(2013-12-05 00:51)furii Wrote:
(2013-12-04 22:27)lmyllari Wrote: The only thing missing is my hack that allows you to output full range and tell the display it is a limited range signal. It is only usable with software decoding and Gotham. Consider it an expert setting for now. See https://github.com/laurimyllari/OpenELEC...e8b603144a
can you explain why one would want to output full range but tell the display it is a limited range signal?
i'm currently using an nvidia card but am strongly considering switching to haswell and have been following your fixes which i assume translate to haswell in general and is not confined simply to the nuc. i have a vt50 and have yet to have it professionally calibrated (why bother when you aren't getting perfect input?) because of an issue i see with 1-Grayscale Ramp.mp4 where there is banding. from other posts on the forum it seems this is a result of xbmc expanding from limited to full and back or something. the comment in your commit leads me to believe this would be fixed.
I have a professionally calibrated plasma and can recommend it.
I think you mostly got the idea.

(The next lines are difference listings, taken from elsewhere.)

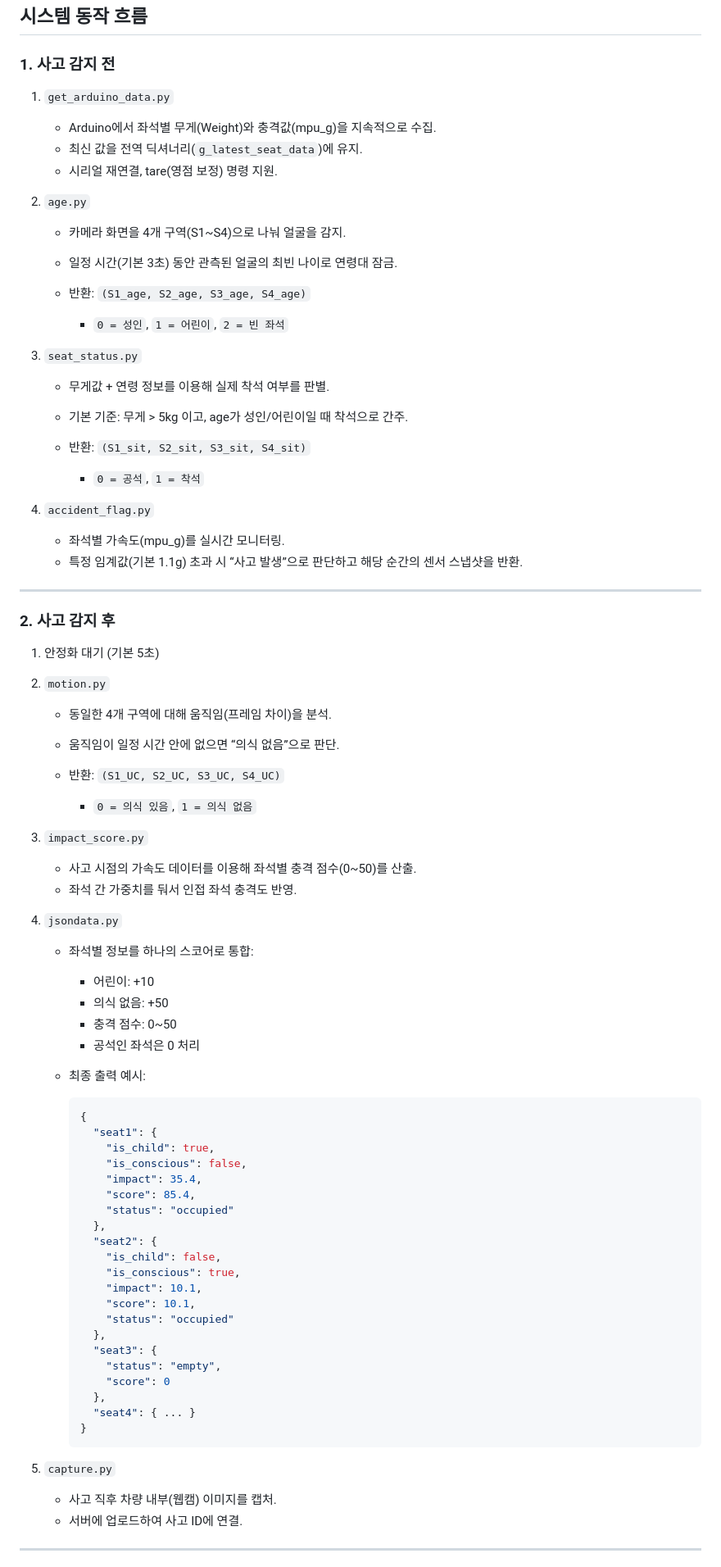
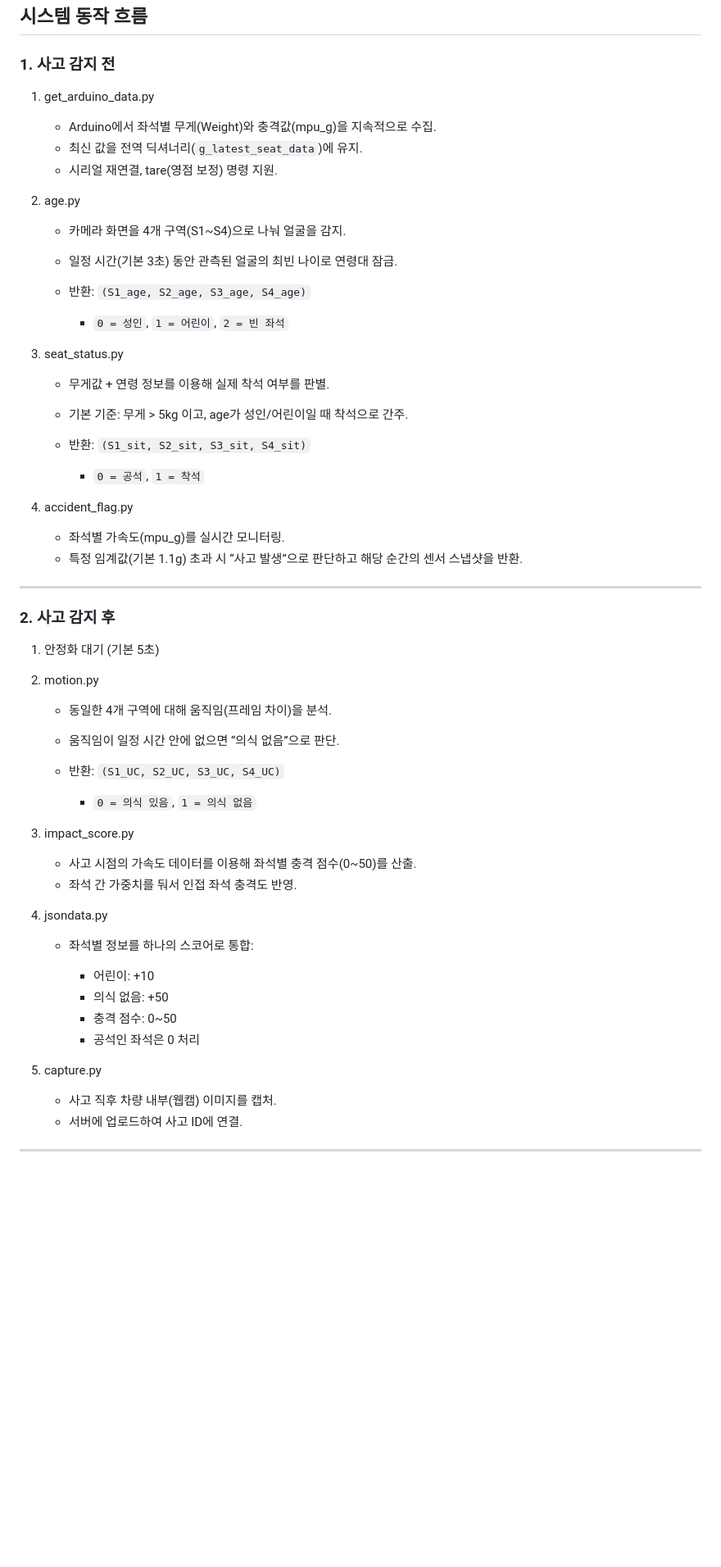
Before and after one commit to myyeon28/ResQSEAT, a Markdown page: README.md, the part around one of its changes. Shown at 82% size. Rendered like a GitHub page; blank space fills up the shorter version.

````diff
--- a/README.md
+++ b/README.md
@@ -13,13 +13,13 @@
 
 ### 1. 사고 감지 전
 
-1. `get_arduino_data.py`
+1. get_arduino_data.py
 
    * Arduino에서 좌석별 무게(Weight)와 충격값(mpu_g)을 지속적으로 수집.
    * 최신 값을 전역 딕셔너리(`g_latest_seat_data`)에 유지.
    * 시리얼 재연결, tare(영점 보정) 명령 지원.
 
-2. `age.py`
+2. age.py
 
    * 카메라 화면을 4개 구역(S1~S4)으로 나눠 얼굴을 감지.
    * 일정 시간(기본 3초) 동안 관측된 얼굴의 최빈 나이로 연령대 잠금.
@@ -27,7 +27,7 @@
 
      * `0 = 성인`, `1 = 어린이`, `2 = 빈 좌석`
 
-3. `seat_status.py`
+3. seat_status.py
 
    * 무게값 + 연령 정보를 이용해 실제 착석 여부를 판별.
    * 기본 기준: 무게 > 5kg 이고, age가 성인/어린이일 때 착석으로 간주.
@@ -35,7 +35,7 @@
 
      * `0 = 공석`, `1 = 착석`
 
-4. `accident_flag.py`
+4. accident_flag.py
 
    * 좌석별 가속도(mpu_g)를 실시간 모니터링.
    * 특정 임계값(기본 1.1g) 초과 시 “사고 발생”으로 판단하고 해당 순간의 센서 스냅샷을 반환.
@@ -46,7 +46,7 @@
 
 1. 안정화 대기 (기본 5초)
 
-2. `motion.py`
+2. motion.py
 
    * 동일한 4개 구역에 대해 움직임(프레임 차이)을 분석.
    * 움직임이 일정 시간 안에 없으면 “의식 없음”으로 판단.
@@ -54,12 +54,12 @@
 
      * `0 = 의식 있음`, `1 = 의식 없음`
 
-3. `impact_score.py`
+3. impact_score.py
 
    * 사고 시점의 가속도 데이터를 이용해 좌석별 충격 점수(0~50)를 산출.
    * 좌석 간 가중치를 둬서 인접 좌석 충격도 반영.
 
-4. `jsondata.py`
+4. jsondata.py
 
    * 좌석별 정보를 하나의 스코어로 통합:
 
@@ -67,33 +67,8 @@
      * 의식 없음: +50
      * 충격 점수: 0~50
      * 공석인 좌석은 0 처리
-   * 최종 출력 예시:
 
-     ```json
-     {
-       "seat1": {
-         "is_child": true,
-         "is_conscious": false,
-         "impact": 35.4,
-         "score": 85.4,
-         "status": "occupied"
-       },
-       "seat2": {
-         "is_child": false,
-         "is_conscious": true,
-         "impact": 10.1,
-         "score": 10.1,
-         "status": "occupied"
-       },
-       "seat3": {
-         "status": "empty",
-         "score": 0
-       },
-       "seat4": { ... }
-     }
-     ```
-
-5. `capture.py`
+5. capture.py
 
    * 사고 직후 차량 내부(웹캠) 이미지를 캡처.
    * 서버에 업로드하여 사고 ID에 연결.
````
Also changed, not shown: other parts of README.md (+4 -68 lines).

It's not really about outputting full range, but rather not modifying the signal.
The banding comes from expanding luma from 16-235 to 0-255. This is done for typical PC monitors, which expect a full range signal. New Intel linux drivers by default give TVs a limited range signal, taking the expanded 0-255 and scaling it to 16-235. This does not eliminate the banding that was created by the original expansion, and original information below 16 and above 235 was already lost in that same step. (Why do they do it? It's the right thing according to the standards, and some TVs don't like full range -> crushed blacks.)
If the player software (xbmc in this case) decodes to 16-235 (meaning "don't change luminance, keep black at 16 and white at 235"), the video card outputs full range 0-255 (meaning "don't scale the levels, just output what you're given"), and display is set to limited range input (meaning "16 is black, 235 white"), we eliminate the banding in greyscale ramp (because the range is not scaled at any point) and keep blacker-than-black (luma values under 16) and white-than-white (luma values above 235).
If your plasma defaults to limited range RGB (and doesn't listen to the infoframes in the HDMI stream) or you can set limited range manually, you don't need anything special. Just set your player software to 16-235 (which you can now do with Gotham and software decoding) and make sure the video card doesn't change the signal (the xrandr broadcast range "Full" setting mentioned a lot in this thread). In my case, the monitor obeys the infoframes (and there are other devices connected to the same input preventing a manual setting), so I need a patch to switch it to limited range without altering the video signal.